── INPUT ──

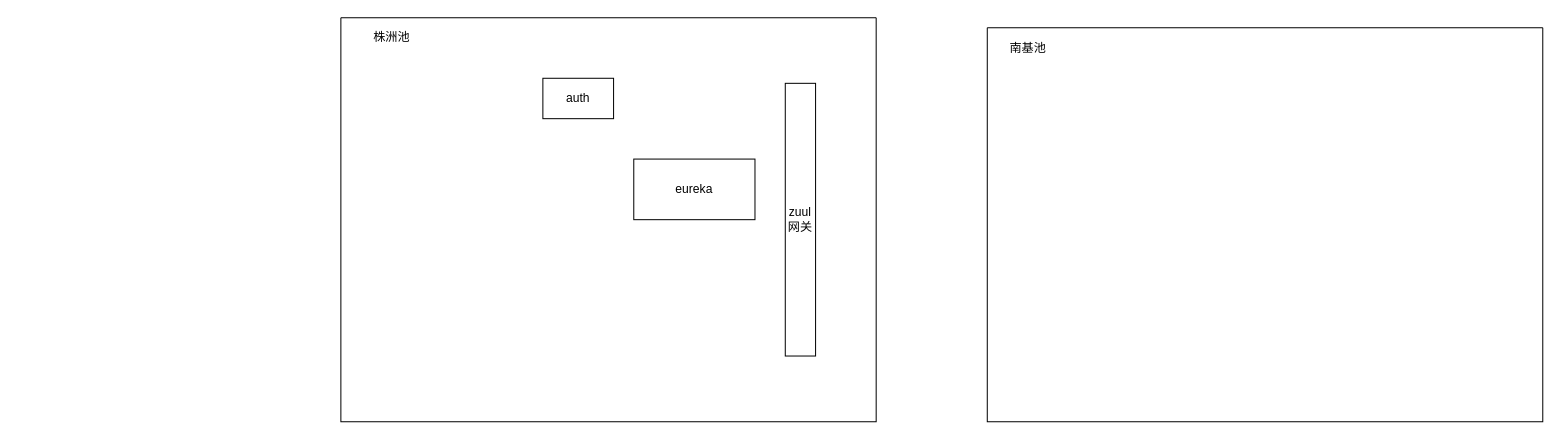
Earlier version of the draw.io diagram Untitled Diagram.drawio (jf-ein/design-draw). Source tidied: cells renumbered, new cells numbered last; positions are measured from the earlier drawing's top-left corner, leaving out a move shared by most shapes. Both pictures are drawn from the tidied source at 101%, with x=0, y=0 at pixel (340, 17).
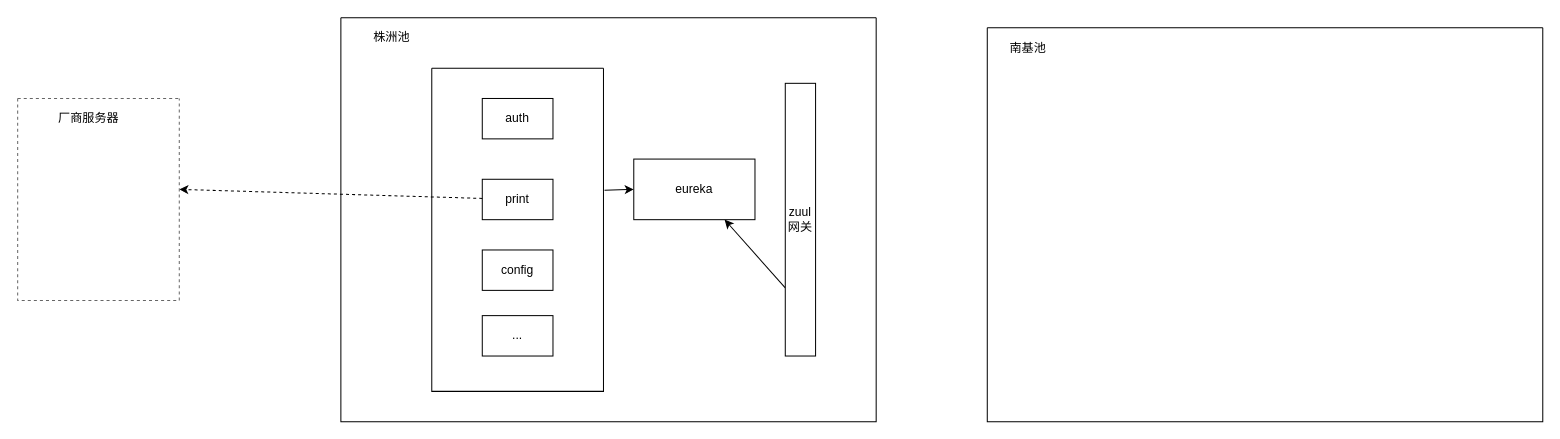
After the change.

Commit message:
株洲池滚动更新

Diff of the diagram source:
```diff
@@
 <mxGraphModel>
   <root>
     <mxCell id="0" />
     <mxCell id="1" parent="0" />
     <mxCell id="2" style="swimlane;startSize=0;" parent="1" vertex="1">
       <mxGeometry width="530" height="400" as="geometry" />
     </mxCell>
     <mxCell id="3" value="eureka" style="rounded=0;whiteSpace=wrap;html=1;" parent="2" vertex="1">
       <mxGeometry x="290" y="140" width="120" height="60" as="geometry" />
     </mxCell>
+    <mxCell id="9" style="rounded=0;jettySize=auto;html=1;exitX=0;exitY=0.75;exitDx=0;exitDy=0;entryX=0.75;entryY=1;entryDx=0;entryDy=0;" parent="2" edge="1" source="4" target="3">
+      <mxGeometry relative="1" as="geometry" />
+    </mxCell>
     <mxCell id="4" value="zuul网关" style="rounded=0;whiteSpace=wrap;html=1;" parent="2" vertex="1">
       <mxGeometry x="440" y="65" width="30" height="270" as="geometry" />
     </mxCell>
+    <mxCell id="10" style="edgeStyle=none;rounded=0;jettySize=auto;html=1;exitX=1.006;exitY=0.378;exitDx=0;exitDy=0;entryX=0;entryY=0.5;entryDx=0;entryDy=0;exitPerimeter=0;" parent="2" edge="1" source="14" target="3">
+      <mxGeometry relative="1" as="geometry" />
+    </mxCell>
     <mxCell id="5" value="auth" style="rounded=0;whiteSpace=wrap;html=1;" parent="2" vertex="1">
-      <mxGeometry x="200" y="60" width="70" height="40" as="geometry" />
+      <mxGeometry x="140" y="80" width="70" height="40" as="geometry" />
     </mxCell>
+    <mxCell id="11" value="print" style="rounded=0;whiteSpace=wrap;html=1;" parent="2" vertex="1">
+      <mxGeometry x="140" y="160" width="70" height="40" as="geometry" />
+    </mxCell>
+    <mxCell id="12" value="config" style="rounded=0;whiteSpace=wrap;html=1;" parent="2" vertex="1">
+      <mxGeometry x="140" y="230" width="70" height="40" as="geometry" />
+    </mxCell>
+    <mxCell id="13" value="..." style="rounded=0;whiteSpace=wrap;html=1;" parent="2" vertex="1">
+      <mxGeometry x="140" y="295" width="70" height="40" as="geometry" />
+    </mxCell>
+    <mxCell id="14" style="swimlane;startSize=0;" parent="2" vertex="1">
+      <mxGeometry x="90" y="50" width="170" height="320" as="geometry" />
+    </mxCell>
     <mxCell id="6" style="swimlane;startSize=0;" parent="1" vertex="1">
       <mxGeometry x="640" y="10" width="550" height="390" as="geometry" />
     </mxCell>
     <mxCell id="7" value="株洲池" style="text;html=1;align=center;verticalAlign=middle;strokeColor=none;fillColor=none;" parent="1" vertex="1">
       <mxGeometry x="20" y="5" width="60" height="30" as="geometry" />
     </mxCell>
     <mxCell id="8" value="南基池" style="text;html=1;align=center;verticalAlign=middle;strokeColor=none;fillColor=none;" parent="1" vertex="1">
       <mxGeometry x="650" y="15" width="60" height="30" as="geometry" />
     </mxCell>
+    <mxCell id="15" style="edgeStyle=none;rounded=0;jettySize=auto;html=1;dashed=1;" parent="1" edge="1" source="11">
+      <mxGeometry relative="1" as="geometry">
+        <mxPoint x="-160" y="170" as="targetPoint" />
+      </mxGeometry>
+    </mxCell>
+    <mxCell id="16" style="swimlane;startSize=0;dashed=1;fillColor=#f5f5f5;fontColor=#333333;strokeColor=#666666;gradientColor=none;" parent="1" vertex="1">
+      <mxGeometry x="-320" y="80" width="160" height="200" as="geometry" />
+    </mxCell>
+    <mxCell id="17" value="厂商服务器" style="text;html=1;align=center;verticalAlign=middle;strokeColor=none;fillColor=none;" parent="16" vertex="1">
+      <mxGeometry x="30" y="5" width="80" height="30" as="geometry" />
+    </mxCell>
   </root>
 </mxGraphModel>
```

───

Without the pictures, return the whole of the data exactly as given.

Earlier version of the draw.io diagram Untitled Diagram.drawio (jf-ein/design-draw). Source tidied: cells renumbered, new cells numbered last; positions are measured from the earlier drawing's top-left corner, leaving out a move shared by most shapes. Both pictures are drawn from the tidied source at 101%, with x=0, y=0 at pixel (340, 17).
After the change.

Commit message:
株洲池滚动更新

Diff of the diagram source:
```diff
@@
 <mxGraphModel>
   <root>
     <mxCell id="0" />
     <mxCell id="1" parent="0" />
     <mxCell id="2" style="swimlane;startSize=0;" parent="1" vertex="1">
       <mxGeometry width="530" height="400" as="geometry" />
     </mxCell>
     <mxCell id="3" value="eureka" style="rounded=0;whiteSpace=wrap;html=1;" parent="2" vertex="1">
       <mxGeometry x="290" y="140" width="120" height="60" as="geometry" />
     </mxCell>
+    <mxCell id="9" style="rounded=0;jettySize=auto;html=1;exitX=0;exitY=0.75;exitDx=0;exitDy=0;entryX=0.75;entryY=1;entryDx=0;entryDy=0;" parent="2" edge="1" source="4" target="3">
+      <mxGeometry relative="1" as="geometry" />
+    </mxCell>
     <mxCell id="4" value="zuul网关" style="rounded=0;whiteSpace=wrap;html=1;" parent="2" vertex="1">
       <mxGeometry x="440" y="65" width="30" height="270" as="geometry" />
     </mxCell>
+    <mxCell id="10" style="edgeStyle=none;rounded=0;jettySize=auto;html=1;exitX=1.006;exitY=0.378;exitDx=0;exitDy=0;entryX=0;entryY=0.5;entryDx=0;entryDy=0;exitPerimeter=0;" parent="2" edge="1" source="14" target="3">
+      <mxGeometry relative="1" as="geometry" />
+    </mxCell>
     <mxCell id="5" value="auth" style="rounded=0;whiteSpace=wrap;html=1;" parent="2" vertex="1">
-      <mxGeometry x="200" y="60" width="70" height="40" as="geometry" />
+      <mxGeometry x="140" y="80" width="70" height="40" as="geometry" />
     </mxCell>
+    <mxCell id="11" value="print" style="rounded=0;whiteSpace=wrap;html=1;" parent="2" vertex="1">
+      <mxGeometry x="140" y="160" width="70" height="40" as="geometry" />
+    </mxCell>
+    <mxCell id="12" value="config" style="rounded=0;whiteSpace=wrap;html=1;" parent="2" vertex="1">
+      <mxGeometry x="140" y="230" width="70" height="40" as="geometry" />
+    </mxCell>
+    <mxCell id="13" value="..." style="rounded=0;whiteSpace=wrap;html=1;" parent="2" vertex="1">
+      <mxGeometry x="140" y="295" width="70" height="40" as="geometry" />
+    </mxCell>
+    <mxCell id="14" style="swimlane;startSize=0;" parent="2" vertex="1">
+      <mxGeometry x="90" y="50" width="170" height="320" as="geometry" />
+    </mxCell>
     <mxCell id="6" style="swimlane;startSize=0;" parent="1" vertex="1">
       <mxGeometry x="640" y="10" width="550" height="390" as="geometry" />
     </mxCell>
     <mxCell id="7" value="株洲池" style="text;html=1;align=center;verticalAlign=middle;strokeColor=none;fillColor=none;" parent="1" vertex="1">
       <mxGeometry x="20" y="5" width="60" height="30" as="geometry" />
     </mxCell>
     <mxCell id="8" value="南基池" style="text;html=1;align=center;verticalAlign=middle;strokeColor=none;fillColor=none;" parent="1" vertex="1">
       <mxGeometry x="650" y="15" width="60" height="30" as="geometry" />
     </mxCell>
+    <mxCell id="15" style="edgeStyle=none;rounded=0;jettySize=auto;html=1;dashed=1;" parent="1" edge="1" source="11">
+      <mxGeometry relative="1" as="geometry">
+        <mxPoint x="-160" y="170" as="targetPoint" />
+      </mxGeometry>
+    </mxCell>
+    <mxCell id="16" style="swimlane;startSize=0;dashed=1;fillColor=#f5f5f5;fontColor=#333333;strokeColor=#666666;gradientColor=none;" parent="1" vertex="1">
+      <mxGeometry x="-320" y="80" width="160" height="200" as="geometry" />
+    </mxCell>
+    <mxCell id="17" value="厂商服务器" style="text;html=1;align=center;verticalAlign=middle;strokeColor=none;fillColor=none;" parent="16" vertex="1">
+      <mxGeometry x="30" y="5" width="80" height="30" as="geometry" />
+    </mxCell>
   </root>
 </mxGraphModel>
```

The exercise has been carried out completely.